Pull the thread to the left and position the knot with your thumbnail a little to the left of the half-way point of the open area. Tighten the knot, but you don't need to pull really hard, just enough to close it:

Now go back and wrap the second bundle taking care not to not to pass through the loop you are making but under it - we're not creating another knot, just a wrap. When this is done, your knot should have moved slightly to the right and into the half-way position of the open area.

We must wrap the second bundle one more time to complete the third leg of the Punto Quadro. Again, be careful not to pass the needle through the loop you are forming. You can nudge the stitch down to the right-hand edge of the open area to make it level with the third leg of the previously done Punto Quadro.

The last leg of the Punto Quadro is the first leg of the next one, so we start again immediately with the next set:

This is what the front and back look like when we're done:

This is what it looks like in tone on tone:

This a double row of Gigliuccio with a hem (which is secured with a separate row of Simple Hemstitching).

To use it to secure a hem, it is executed on the back side of the work, check out this tutorial for the first part and this tutorial for the second part.


  1. Thank you! Thank you for this lesson, Jeanine!
    Can I ask how do you finish both sides?
    So far I could understand gigliuccio is the peahole hemstitch, is it?

  2. Hi Meri,
    For the sides I usually do an overcast or buttonhole edge. That's if I'm doing a single row which doesn't intersect with others. If it is intersecting with others then there are all kinds of ways to treat the intersections such as overcasting or darning. I promise to address this in another post!

  3. thanks, Jeanine!
    Wishing you a very Merry Christmas and Happy New Year!

  4. What a wonderful explanation. Thank you very much.

  5. Hi Jeanine,

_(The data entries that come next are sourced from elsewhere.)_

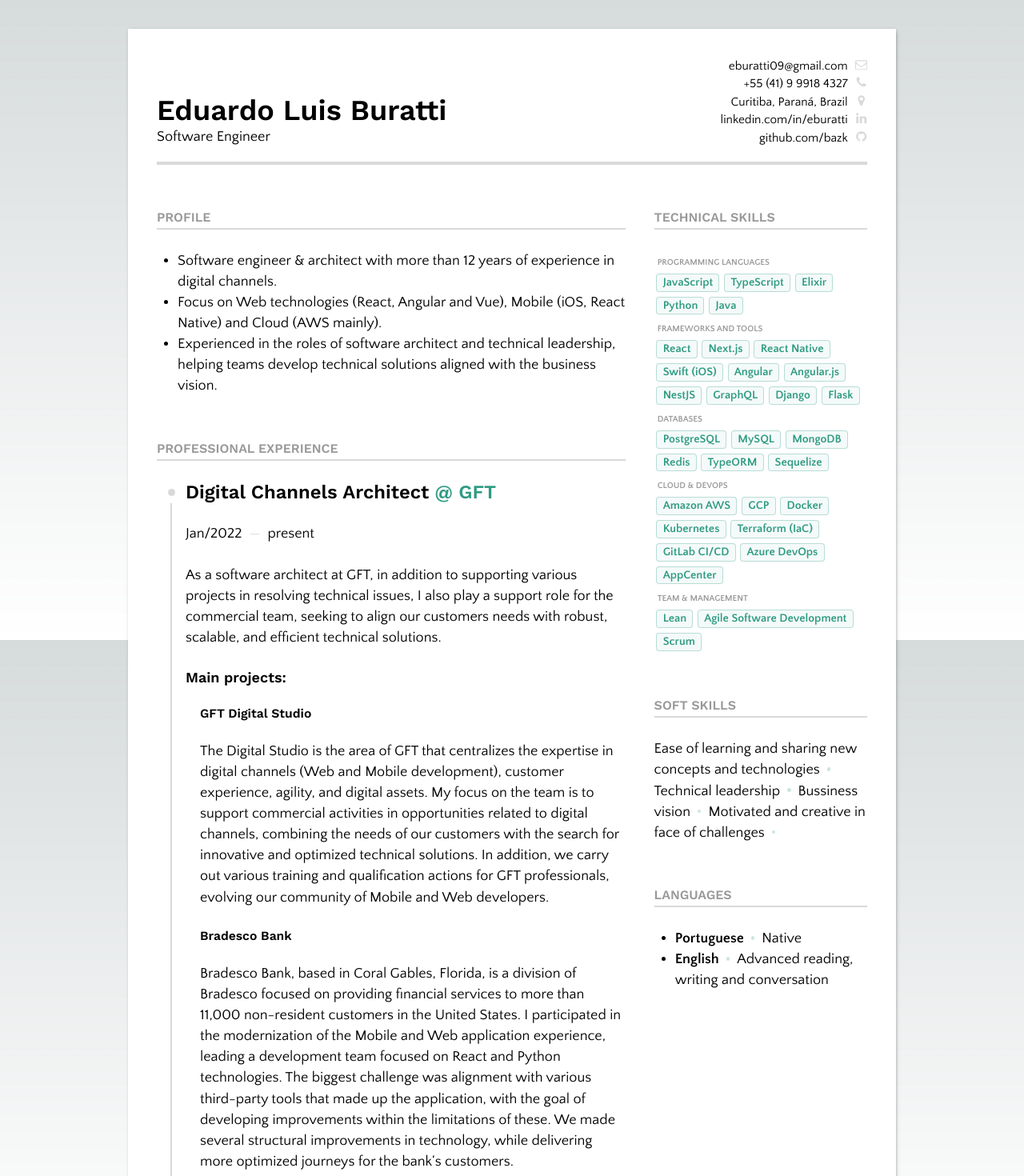
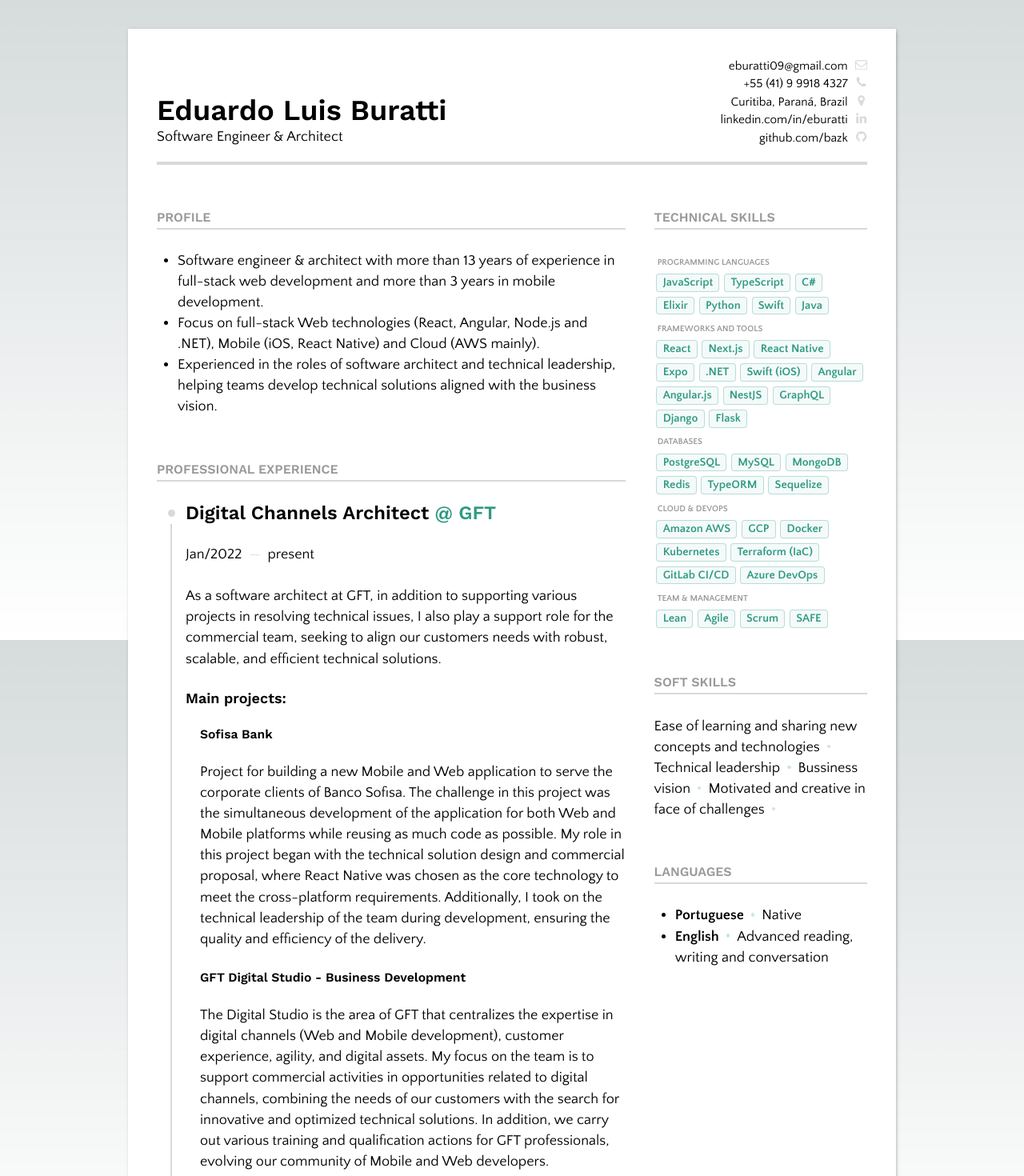
Before and after one commit to bazk/resume, a Next.js app: page /en in a window 1280 px wide. Shown: the top 1470 px of the page at 80% size. Built offline with nearby package versions, Linux system fonts and the light colour scheme.

Commit message:
updating the experiences

```diff
--- a/src/data/bazk.resume.tsx
+++ b/src/data/bazk.resume.tsx
@@ -7,7 +7,7 @@ export const BazkResume: Resume = {
       pt: "Currículo",
     },
     description: {
-      en: "Eduardo Buratti's Resume, software engineer.",
+      en: "Eduardo Buratti's Resume, software engineer & architect.",
       pt: "Currículo de Eduardo Buratti, arquiteto e engenheiro de software.",
     },
     keywords: [
@@ -37,7 +37,7 @@ export const BazkResume: Resume = {
   header: {
     name: "Eduardo Luis Buratti",
     tagline: {
-      en: "Software Engineer",
+      en: "Software Engineer & Architect",
       pt: "Arquiteto & Engenheiro de Software | Canais Digitais",
     },
     email: "eburatti09@gmail.com",
@@ -57,12 +57,13 @@ export const BazkResume: Resume = {
     en: (
       <ul>
         <li>
-          Software engineer & architect with more than 12 years of experience in
-          digital channels.
+          Software engineer & architect with more than 13 years of experience in
+          full-stack web development and more than 3 years in mobile
+          development.
         </li>
         <li>
-          Focus on Web technologies (React, Angular and Vue), Mobile (iOS, React
-          Native) and Cloud (AWS mainly).
+          Focus on full-stack Web technologies (React, Angular, Node.js and
+          .NET), Mobile (iOS, React Native) and Cloud (AWS mainly).
         </li>
         <li>
           Experienced in the roles of software architect and technical
@@ -74,12 +75,13 @@ export const BazkResume: Resume = {
     pt: (
       <ul>
         <li>
-          Arquiteto e engenheiro de software com mais de 12 anos de experiência
-          em canais digitais.
+          Arquiteto e engenheiro de software com mais de 13 anos de experiência
+          em desenvolvimento Web full-stack e mais de 3 anos em desenvolvimento
+          Mobile.
         </li>
         <li>
-          Foco em tecnologias Web (React, Angular e Vue), Mobile (iOS, React
-          Native) e Cloud (AWS principalmente).
+          Foco em tecnologias Web (React, Angular, Node.js e .NET), Mobile (iOS,
+          React Native) e Cloud (AWS principalmente).
         </li>
         <li>
           Experiente nos papéis de arquitetura e liderança técnica, auxiliando
@@ -96,7 +98,15 @@ export const BazkResume: Resume = {
         en: "Programming languages",
         pt: "Linguagens de programação",
       },
-      skills: ["JavaScript", "TypeScript", "Elixir", "Python", "Java"],
+      skills: [
+        "JavaScript",
+        "TypeScript",
+        "C#",
+        "Elixir",
+        "Python",
+        "Swift",
+        "Java",
+      ],
     },
     {
       category: {
@@ -107,6 +117,8 @@ export const BazkResume: Resume = {
         "React",
         "Next.js",
         "React Native",
+        "Expo",
+        ".NET",
         "Swift (iOS)",
         "Angular",
         "Angular.js",
@@ -143,7 +155,6 @@ export const BazkResume: Resume = {
         "Terraform (IaC)",
         "GitLab CI/CD",
         "Azure DevOps",
-        "AppCenter",
       ],
     },
     {
@@ -151,7 +162,7 @@ export const BazkResume: Resume = {
         en: "Team & Management",
         pt: "Equipe & Gestão",
       },
-      skills: ["Lean", "Agile Software Development", "Scrum"],
+      skills: ["Lean", "Agile", "Scrum", "SAFE"],
     },
   ],
 
@@ -225,7 +236,43 @@ export const BazkResume: Resume = {
       },
       projects: [
         {
-          title: "GFT Digital Studio",
+          title: { en: "Sofisa Bank", pt: "Banco Sofisa" },
+          description: {
+            en: (
+              <p>
+                Project for building a new Mobile and Web application to serve
+                the corporate clients of Banco Sofisa. The challenge in this
+                project was the simultaneous development of the application for
+                both Web and Mobile platforms while reusing as much code as
+                possible. My role in this project began with the technical
+                solution design and commercial proposal, where React Native was
+                chosen as the core technology to meet the cross-platform
+                requirements. Additionally, I took on the technical leadership
+                of the team during development, ensuring the quality and
+                efficiency of the delivery.
+              </p>
+            ),
+            pt: (
+              <p>
+                Projeto de construção de uma nova aplicação Mobile e Web para
+                atender o público pessoa jurídica do Banco Sofisa. O desafio
+                neste projeto foi a construção simultaneamente da aplicação
+                tanto para a plataforma Web quanto para Mobile, reaproveitando o
+                máximo de código possível. Meu papel neste projeto teve início
+                na concepção da solução técnica e proposta comercial, onde foi
+                definida a tecnologia React Native como base para atender a
+                necessidade multiplataforma. Além disso, atuei na liderança
+                técnica do time durante o desenvolvimento, garantindo a
+                qualidade e eficiência da entrega.
+              </p>
+            ),
+          },
+        },
+        {
+          title: {
+            en: "GFT Digital Studio - Business Development",
+            pt: "GFT Digital Studio - Desenvolvimento de Negócios",
+          },
           description: {
             en: (
               <p>
```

    I found your blog Googling Italian needlework. What a treasure to find so much information! I have very recently been to Rome and found Le tele di Carlotta through your blog. A wonderful little shop. Very friendly owner. Some gorgeous linen :-))
    I also visited Canetta. They too, have some beautiful fabric, but not much else :-) Some of the magazines by Mani di Fata. I will visit your blog more often, and will be drooling, I am sure!
    Do you know of the website of ? It is like a treasure trove!
    Thank you very much for such a beautiful weblog. Lilian from the Netherlands